Before-and-after change data:
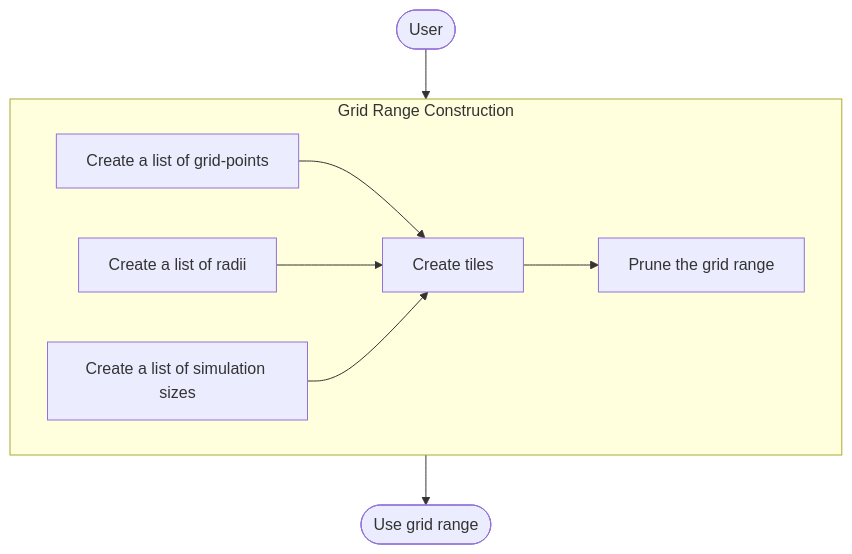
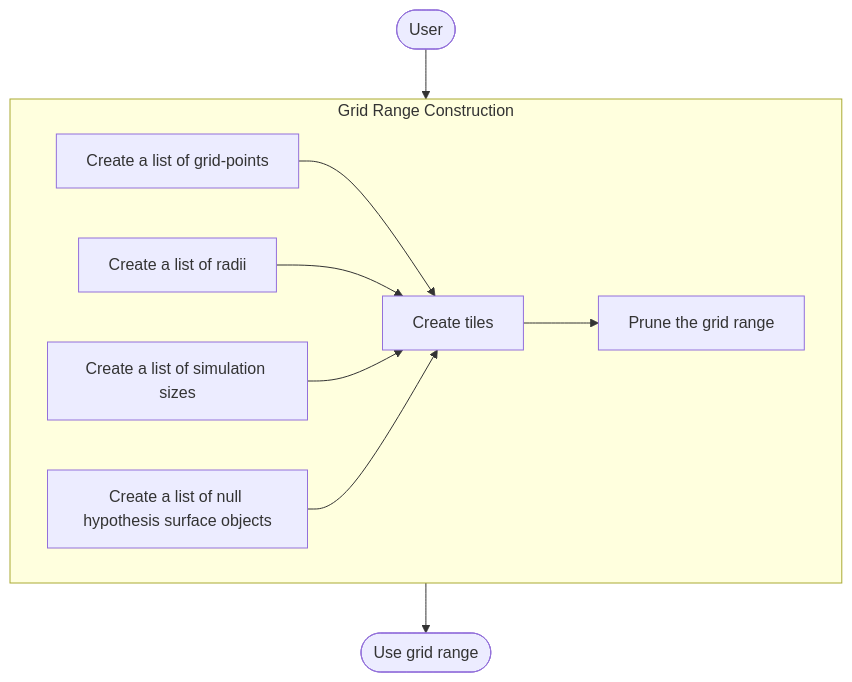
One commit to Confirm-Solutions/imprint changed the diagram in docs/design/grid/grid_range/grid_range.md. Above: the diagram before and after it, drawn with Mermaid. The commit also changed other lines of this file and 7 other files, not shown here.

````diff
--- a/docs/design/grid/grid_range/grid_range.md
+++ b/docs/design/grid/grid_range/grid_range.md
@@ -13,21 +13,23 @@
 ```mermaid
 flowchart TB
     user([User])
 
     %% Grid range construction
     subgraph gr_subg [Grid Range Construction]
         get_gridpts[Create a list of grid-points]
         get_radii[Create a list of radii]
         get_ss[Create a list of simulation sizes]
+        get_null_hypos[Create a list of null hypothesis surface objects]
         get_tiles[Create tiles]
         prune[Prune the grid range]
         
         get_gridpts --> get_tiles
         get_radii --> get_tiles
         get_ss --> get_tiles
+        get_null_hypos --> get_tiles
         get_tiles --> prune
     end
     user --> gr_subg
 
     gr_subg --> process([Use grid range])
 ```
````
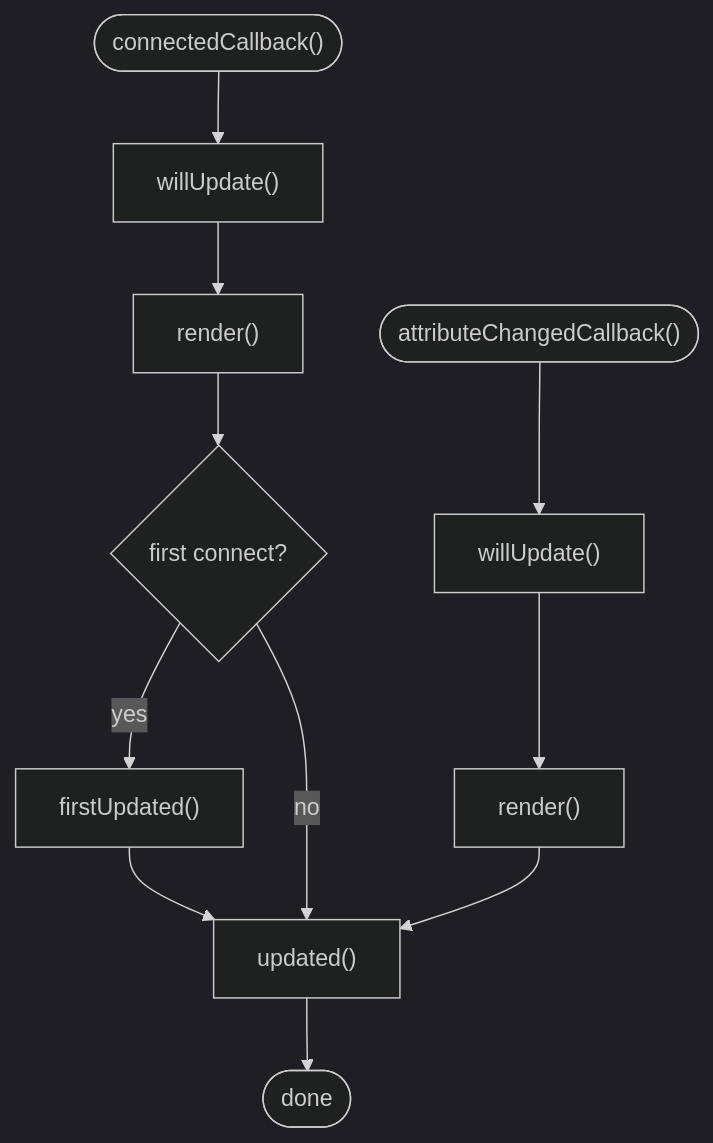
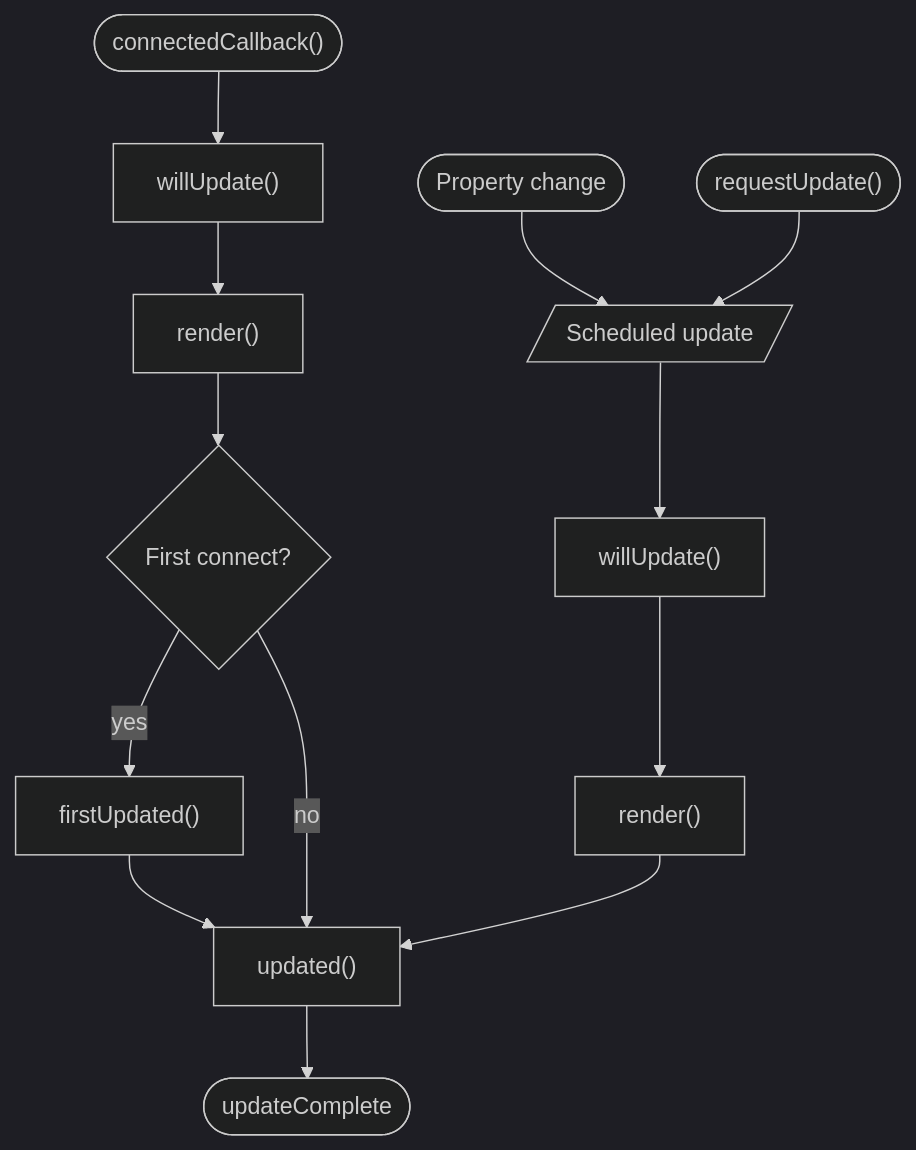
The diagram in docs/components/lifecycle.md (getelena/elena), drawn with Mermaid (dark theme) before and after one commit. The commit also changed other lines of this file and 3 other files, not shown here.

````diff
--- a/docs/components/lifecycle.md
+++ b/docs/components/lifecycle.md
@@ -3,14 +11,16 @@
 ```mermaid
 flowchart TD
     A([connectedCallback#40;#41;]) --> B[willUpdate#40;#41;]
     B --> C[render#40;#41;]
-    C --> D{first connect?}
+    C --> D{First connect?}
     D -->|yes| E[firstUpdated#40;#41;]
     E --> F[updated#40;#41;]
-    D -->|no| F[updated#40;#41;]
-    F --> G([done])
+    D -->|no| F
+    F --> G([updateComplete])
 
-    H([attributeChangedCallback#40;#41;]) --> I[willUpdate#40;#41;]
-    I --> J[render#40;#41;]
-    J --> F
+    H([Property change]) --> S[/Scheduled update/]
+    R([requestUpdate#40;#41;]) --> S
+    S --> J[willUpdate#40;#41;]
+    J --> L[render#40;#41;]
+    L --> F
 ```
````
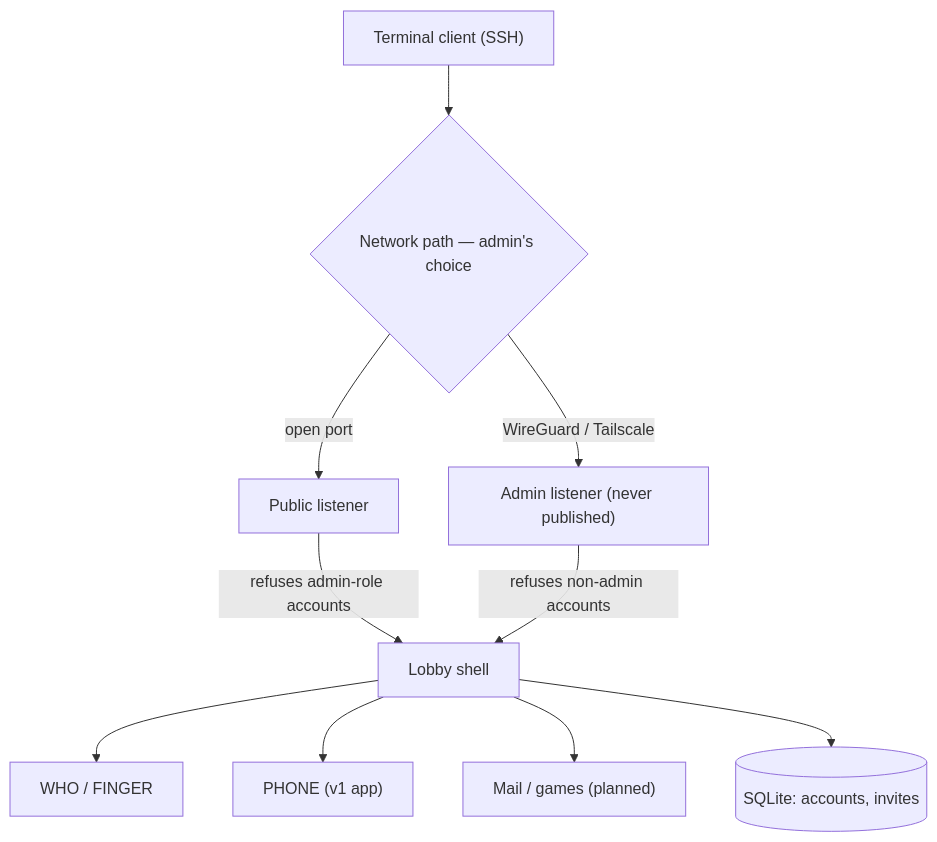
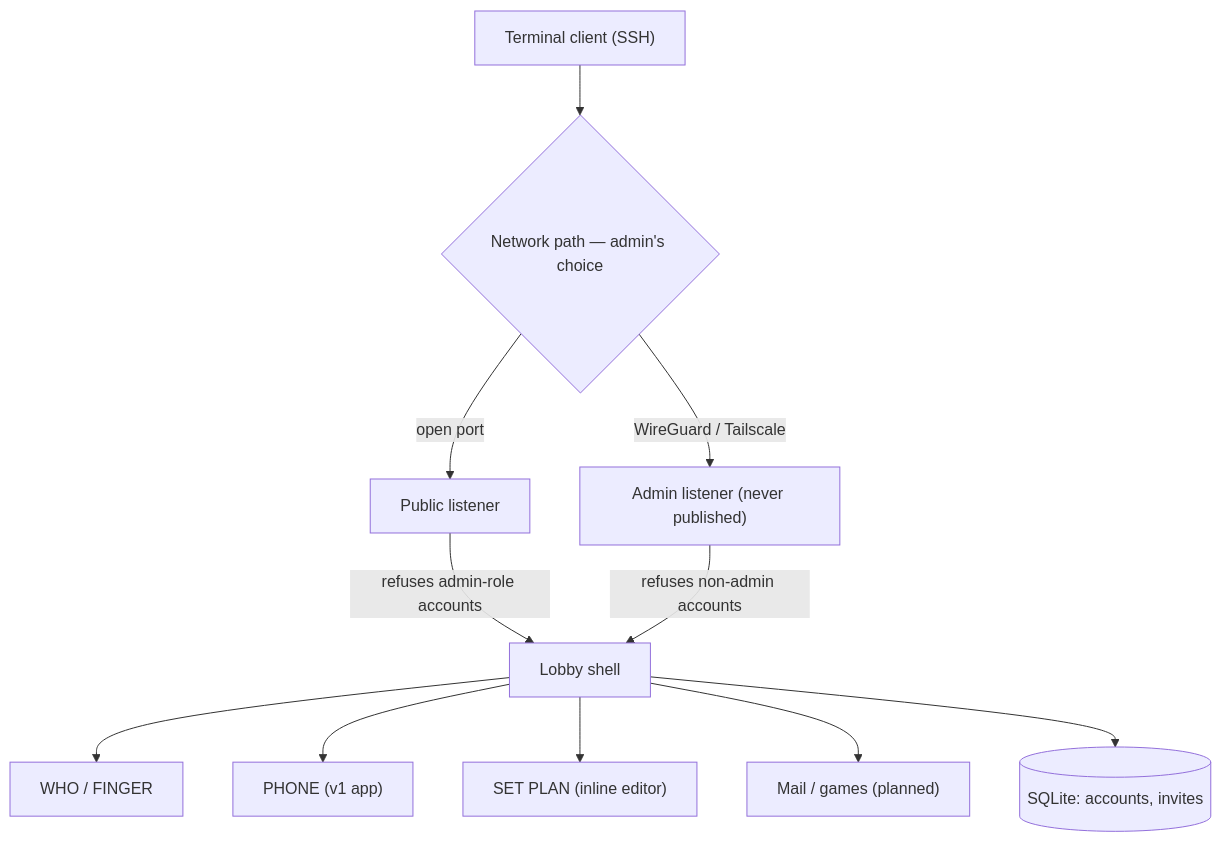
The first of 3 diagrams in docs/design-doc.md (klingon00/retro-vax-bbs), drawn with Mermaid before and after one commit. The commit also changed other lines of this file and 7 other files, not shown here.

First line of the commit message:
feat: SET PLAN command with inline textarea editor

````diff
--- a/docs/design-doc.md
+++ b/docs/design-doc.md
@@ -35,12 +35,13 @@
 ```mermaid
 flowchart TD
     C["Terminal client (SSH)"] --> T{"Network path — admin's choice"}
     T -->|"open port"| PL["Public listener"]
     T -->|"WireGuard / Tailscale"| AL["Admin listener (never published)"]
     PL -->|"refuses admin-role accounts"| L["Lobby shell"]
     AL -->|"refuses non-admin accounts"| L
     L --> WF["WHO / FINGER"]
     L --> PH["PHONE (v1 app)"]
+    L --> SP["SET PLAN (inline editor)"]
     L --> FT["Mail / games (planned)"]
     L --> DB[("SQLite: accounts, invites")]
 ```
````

*Exercise objective*
Drop the pictures and copy the data exactly.

*Solution for this task*
One commit to Confirm-Solutions/imprint changed the diagram in docs/design/grid/grid_range/grid_range.md. Above: the diagram before and after it, drawn with Mermaid. The commit also changed other lines of this file and 7 other files, not shown here.

````diff
--- a/docs/design/grid/grid_range/grid_range.md
+++ b/docs/design/grid/grid_range/grid_range.md
@@ -13,21 +13,23 @@
 ```mermaid
 flowchart TB
     user([User])
 
     %% Grid range construction
     subgraph gr_subg [Grid Range Construction]
         get_gridpts[Create a list of grid-points]
         get_radii[Create a list of radii]
         get_ss[Create a list of simulation sizes]
+        get_null_hypos[Create a list of null hypothesis surface objects]
         get_tiles[Create tiles]
         prune[Prune the grid range]
         
         get_gridpts --> get_tiles
         get_radii --> get_tiles
         get_ss --> get_tiles
+        get_null_hypos --> get_tiles
         get_tiles --> prune
     end
     user --> gr_subg
 
     gr_subg --> process([Use grid range])
 ```
````
The diagram in docs/components/lifecycle.md (getelena/elena), drawn with Mermaid (dark theme) before and after one commit. The commit also changed other lines of this file and 3 other files, not shown here.

````diff
--- a/docs/components/lifecycle.md
+++ b/docs/components/lifecycle.md
@@ -3,14 +11,16 @@
 ```mermaid
 flowchart TD
     A([connectedCallback#40;#41;]) --> B[willUpdate#40;#41;]
     B --> C[render#40;#41;]
-    C --> D{first connect?}
+    C --> D{First connect?}
     D -->|yes| E[firstUpdated#40;#41;]
     E --> F[updated#40;#41;]
-    D -->|no| F[updated#40;#41;]
-    F --> G([done])
+    D -->|no| F
+    F --> G([updateComplete])
 
-    H([attributeChangedCallback#40;#41;]) --> I[willUpdate#40;#41;]
-    I --> J[render#40;#41;]
-    J --> F
+    H([Property change]) --> S[/Scheduled update/]
+    R([requestUpdate#40;#41;]) --> S
+    S --> J[willUpdate#40;#41;]
+    J --> L[render#40;#41;]
+    L --> F
 ```
````
The first of 3 diagrams in docs/design-doc.md (klingon00/retro-vax-bbs), drawn with Mermaid before and after one commit. The commit also changed other lines of this file and 7 other files, not shown here.

First line of the commit message:
feat: SET PLAN command with inline textarea editor

````diff
--- a/docs/design-doc.md
+++ b/docs/design-doc.md
@@ -35,12 +35,13 @@
 ```mermaid
 flowchart TD
     C["Terminal client (SSH)"] --> T{"Network path — admin's choice"}
     T -->|"open port"| PL["Public listener"]
     T -->|"WireGuard / Tailscale"| AL["Admin listener (never published)"]
     PL -->|"refuses admin-role accounts"| L["Lobby shell"]
     AL -->|"refuses non-admin accounts"| L
     L --> WF["WHO / FINGER"]
     L --> PH["PHONE (v1 app)"]
+    L --> SP["SET PLAN (inline editor)"]
     L --> FT["Mail / games (planned)"]
     L --> DB[("SQLite: accounts, invites")]
 ```
````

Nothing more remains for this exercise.